Gene Policinski, the president of Freedom Forum Institute, said that the protests emphasize the American tradition of speaking up when the nation faces a serious problem, and should not be overshadowed by the dramatic pictures that highlight the violent acts of a relatively few people. The institute’s mission is to raise “awareness of First Amendment freedoms through education, advocacy and action, sharing the stories of Americans who have exercised their rights to ignite change.”

“[The protests] very much echo what is a very common American trend, when we have a serious problem in this nation,” Policinski told VOA Mandarin. “We feel the urge to speak out and we're powered by the First Amendment's protection for free speech, but also of assembly and petition which is the right to ask the government for change.” 

“So if you go back to the very beginning  —  the Boston Tea Party, the protests in the colonial period ... Americans have a tradition of going public when they think their government is wrong or they think our society is wrong,” Policinski added. “So they're very much in that tradition.” The Boston Tea Party, a political protest, took place in 1773, at a wharf in Boston, Massachusetts. Americans were angry at Britain for imposing taxes on them, its colonial subjects, without giving them a voice in Parliament. The Americans dumped more than 300 chests of imported tea into the harbor. The event was the first major act of defiance to British rule, according to History.com. 

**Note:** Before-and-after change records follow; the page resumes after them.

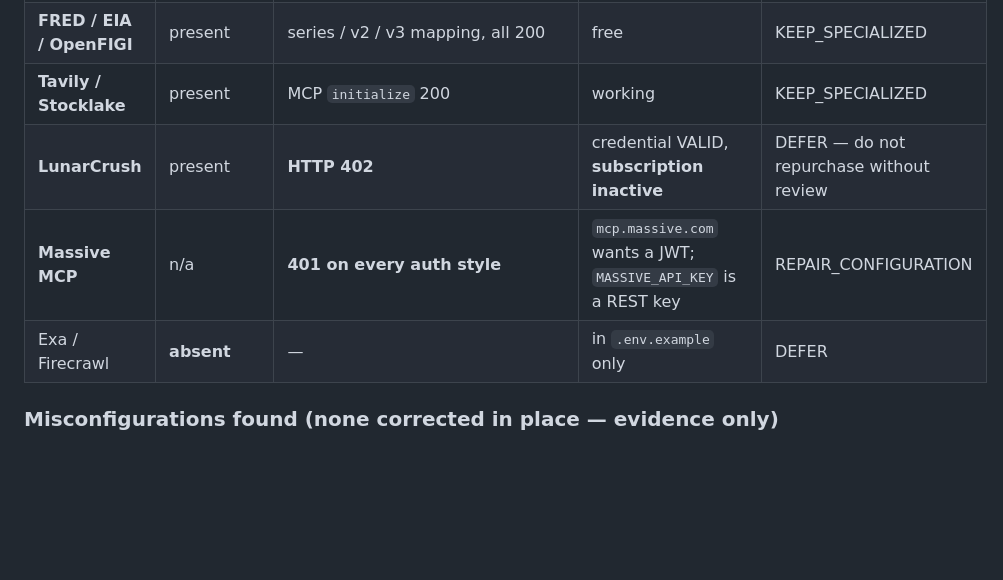
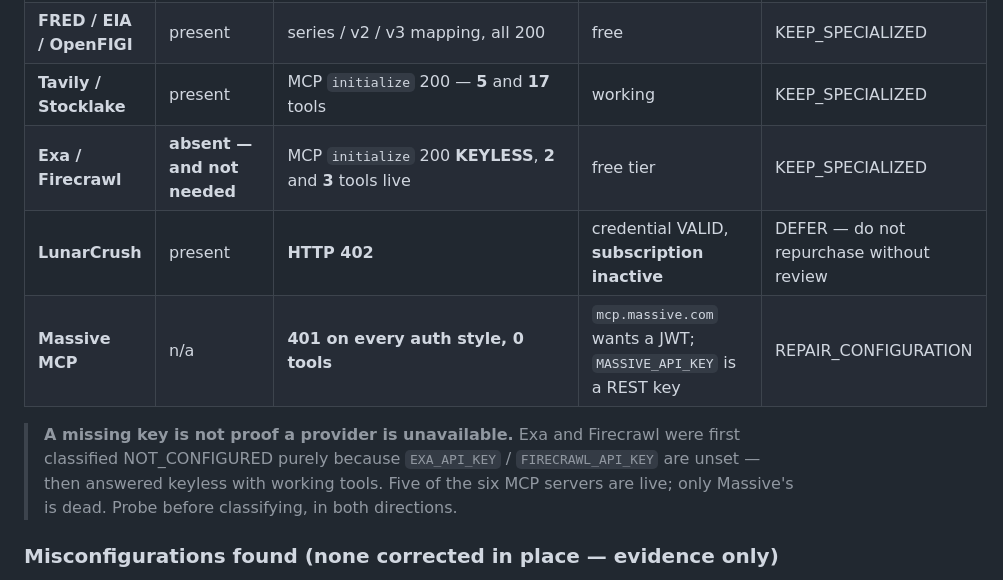
Before and after one commit to jmtibbetts/jarvis-trading, a Markdown page: docs/JARVIS_HANDOFF.md, the part around the change. GitHub-like rendering; blank space fills up the shorter version.

Commit message:
docs: a missing key is not proof a provider is unavailable
Exa and Firecrawl were classified NOT_CONFIGURED for one reason: EXA_API_KEY
and FIRECRAWL_API_KEY are unset, so the probe skipped them. The HUD then
reported both HEALTHY, which is how the contradiction surfaced. They answer
MCP initialize keyless and expose working tools — two and three
respectively.

So five of the six MCP servers are live: exa 2 tools, firecrawl 3, tavily 5,
stocklake 17, coingecko 2, and massive 0 because its endpoint wants a JWT
rather than the REST key mapped to it. The table now says so, along with the
lesson: the absence of a credential is evidence about configuration, not
about availability, and it has to be probed in both directions.

Co-Authored-By: Claude Opus 5 <noreply@anthropic.com>

```diff
--- a/docs/JARVIS_HANDOFF.md
+++ b/docs/JARVIS_HANDOFF.md
@@ -798,10 +798,16 @@ or in any test, log or payload.
 | **CoinGecko** | present | demo `/ping` 200 | **DEMO, not Pro** — pro host replies "use api.coingecko.com" | KEEP_SPECIALIZED |
 | **AllRates** | present | `/rate` 200 via Bearer | free tier, 300-request LIFETIME cap | KEEP_SECONDARY |
 | **FRED / EIA / OpenFIGI** | present | series / v2 / v3 mapping, all 200 | free | KEEP_SPECIALIZED |
-| **Tavily / Stocklake** | present | MCP `initialize` 200 | working | KEEP_SPECIALIZED |
+| **Tavily / Stocklake** | present | MCP `initialize` 200 — **5** and **17** tools | working | KEEP_SPECIALIZED |
+| **Exa / Firecrawl** | **absent — and not needed** | MCP `initialize` 200 **KEYLESS**, **2** and **3** tools live | free tier | KEEP_SPECIALIZED |
 | **LunarCrush** | present | **HTTP 402** | credential VALID, **subscription inactive** | DEFER — do not repurchase without review |
-| **Massive MCP** | n/a | **401 on every auth style** | `mcp.massive.com` wants a JWT; `MASSIVE_API_KEY` is a REST key | REPAIR_CONFIGURATION |
-| Exa / Firecrawl | **absent** | — | in `.env.example` only | DEFER |
+| **Massive MCP** | n/a | **401 on every auth style, 0 tools** | `mcp.massive.com` wants a JWT; `MASSIVE_API_KEY` is a REST key | REPAIR_CONFIGURATION |
+
+> **A missing key is not proof a provider is unavailable.** Exa and
+> Firecrawl were first classified NOT_CONFIGURED purely because
+> `EXA_API_KEY` / `FIRECRAWL_API_KEY` are unset — then answered keyless with
+> working tools. Five of the six MCP servers are live; only Massive's is
+> dead. Probe before classifying, in both directions.
 
 ### Misconfigurations found (none corrected in place — evidence only)
 
```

Police officers face off against protesters opposed to right-wing demonstrators following an "End Domestic Terrorism" rally in Portland, Ore., on Aug. 17, 2019.

The First Amendment guarantees “freedoms concerning religion, expression, assembly, and the right to petition.  It forbids Congress from both promoting one religion over others and also restricting an individual’s religious practices.  It guarantees freedom of expression by prohibiting Congress from restricting the press or the rights of individuals to speak freely.  It also guarantees the right of citizens to assemble peaceably and to petition their government, according to the Legal Information Institute at Cornell Law School.    

Legal experts stress that the First Amendment protects only peaceful protests, not violence, looting and property destruction. Law enforcement officers at the scene of any protest are there to defend the people's right to protest. They are also there to maintain order and security. 

FILE - President Donald Trump holds a Bible as he visits outside St. John's Church across Lafayette Park from the White House, June 1, 2020.

But finding a balance between the two is difficult. Critics of President Donald Trump complained last week that he deployed police and the military to impose order and clear the way for a photo op at a church near the White House while thwarting the protesters the right to assemble and protest. 

Timothy Zick, a professor at William and Mary Law School where he teaches courses on constitutional law and the First Amendment, told VOA that there have been major reforms in police tactics for controlling crowds over the years since  protests against the Vietnam War in the 1960s when police used aggressive, escalating force to break up demonstrations. 

“Most police forces have moved on from that and have engaged in more managerial methods, talking to protesters in advance, trying to understand what they want to accomplish, where they want to protest and managing dissent in that way,” he said. 

Adrianna Zhang contributed to this report